The fact that big Hollywood studios like to play it safe with potential blockbusters and thus show a certain lack of imagination in the selection of material should no longer be a secret due to the countless sequels, remakes and reboots. But the fact that a game like Battleship is now being used as a template for a movie sounds like the height of uninspired filmmaking so far. But fear not: in Battleship, the actors don't sit across from each other for two hours shouting coordinates at each other. Rather, director Peter Berg (Hancock) takes the basic idea of the game and has crafted a story around it that allows him to really let it rip in the best Transformers fashion.
After his brother forces him to join the U.S. Navy, Alex Hooper (Taylor Kitsch) makes a surprisingly fast career there. But his quick-temper and relationship with Sam (Brooklyn Decker), the daughter of his superior admiral (Liam Neeson), increasingly stand in the way of his advancement. When Hooper clashes with Chinese Captain Yugi Nagata (Tadanobu Asano) during an international naval maneuver, his days in the Navy seem numbered. But then the situation changes dramatically when Earth is attacked by aliens and Hooper's ship becomes the last hope against the aliens' seemingly invincible fighting machines...
One thing can be said right away: if you liked the Transformers movies, you will certainly enjoy Battleship as well. However, especially viewers outside the USA have to get used to the fact that this game adaptation is dripping with pathos and especially in the first half hour it seems like an advertising film for the US Navy. But if you can put up with that, you're in for some thoroughly entertaining popcorn fun that doesn't provide fodder for the intellect, but for the eye.
What Berg has managed to do very well, unlike Michael Bay, is to keep breaking up the action with some humor. This was one of the biggest criticisms of the Transformers movies, where the humor was very infantile and silly. Battleship, on the other hand, has some really amusing moments to offer, especially at the beginning. For example, the opening sequence, which shows the original way in which Alex has won the heart of the beautiful Sam, but also his cramped attempts to ask her father for his daughter's hand in marriage, offer some pretty good laughs.
Admittedly, although it is clear to see that they are giving their best, the actors hardly come up against the effects battle and the rather thin script.
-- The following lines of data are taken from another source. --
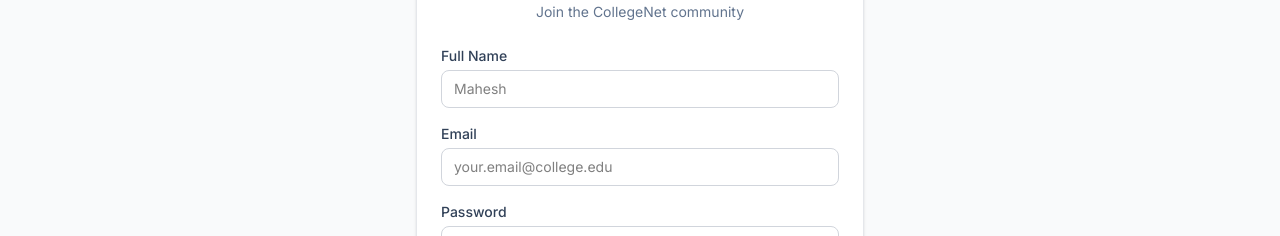
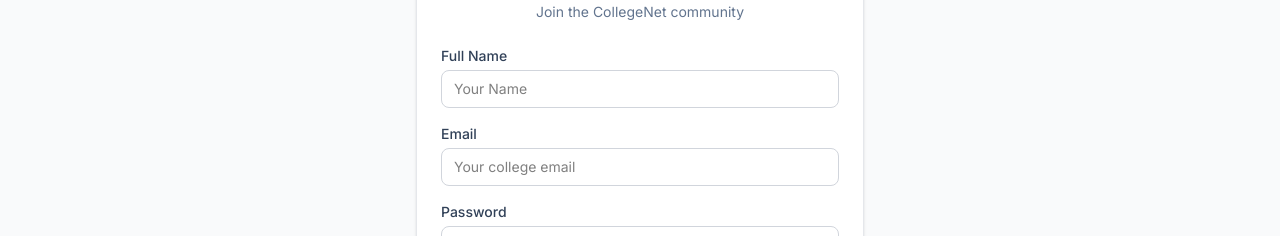
Before and after one commit to bhukya-mahesh/CollegeNet-Web, a React (Vite) app in the folder Frontend/: page /register in a window 1280 px wide. Shown: the part 240-476 px from the top of the page. Built offline with nearby package versions, Linux system fonts and the light colour scheme; no server answers.

Commit message:
small text improvement

```diff
--- a/Frontend/src/components/SideBar.jsx
+++ b/Frontend/src/components/SideBar.jsx
@@ -45,7 +45,7 @@
         </div>
         <div>
           <h1 className="text-2xl font-bold text-slate-900">CollegeNet</h1>
-          <p className="text-sm text-gray-500">student.college.edu</p>
+          <p className="text-sm text-gray-500">Connect.Trade.Belong.</p>
         </div>
       </div>
 
--- a/Frontend/src/components/users/SignUp.jsx
+++ b/Frontend/src/components/users/SignUp.jsx
@@ -111,7 +111,7 @@
             required
             value={formData.name}
             onChange={handleChange}
-            placeholder="Mahesh"
+            placeholder="Your Name"
             className="w-full px-3 py-2 border border-gray-300 rounded-lg text-sm focus:outline-none focus:ring-2 focus:ring-blue-500"
           />
         </div>
@@ -128,7 +128,7 @@
             required
             value={formData.email}
             onChange={handleChange}
-            placeholder="your.email@college.edu"
+            placeholder="Your college email"
             className="w-full px-3 py-2 border border-gray-300 rounded-lg text-sm focus:outline-none focus:ring-2 focus:ring-blue-500"
           />
         </div>
```
Also changed, not shown: 1 other file (tests, documents, lock files or other folders).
Liam Neeson is great as the always bad-tempered Admiral, but is used far too infrequently to really make an impression. Taylor Kitsch (John Carter) is quite convincing as a hero against his will. But given the rather thin story, there is little opportunity for him to imbue his character with depth of character. And Brooklyn Decker, who was already primarily allowed to please the male eye in the Adam Sandler comedy My Invented Wife, gets that role thrust upon her again in Battleship. All other actors, among them True Blood star Alexander Skarsgård or singer Rihanna, play rather subordinate roles, stand out neither particularly positively, nor really negatively.
The real main role, however, plays admittedly the special effects. And even if there are small weak points to discover here and there, they can still convince on balance fully and offer some real show values. Although the whole thing comes, similar to the Transformers, cut very fast and a bit overloaded. But the entertainment value this harms only minimally.
When Americans and Japanese have to join forces in front of the backdrop of Pearl Harbor to fight against aliens and when at the end it is proven that the advertising slogan Because new technology is better is not always true, then this makes despite quite a few clichés, exaggerated patriotism and shallow dialogues in the end but really a lot of fun. Battleship may not be great head cinema, not sophisticated entertainment, but pure fun cinema. If that's what you're looking for and you can overlook the aforementioned weak points, you can confidently aim for the nearest cinema: Hit, sink, worth seeing!
An article by Frankfurt-Tipp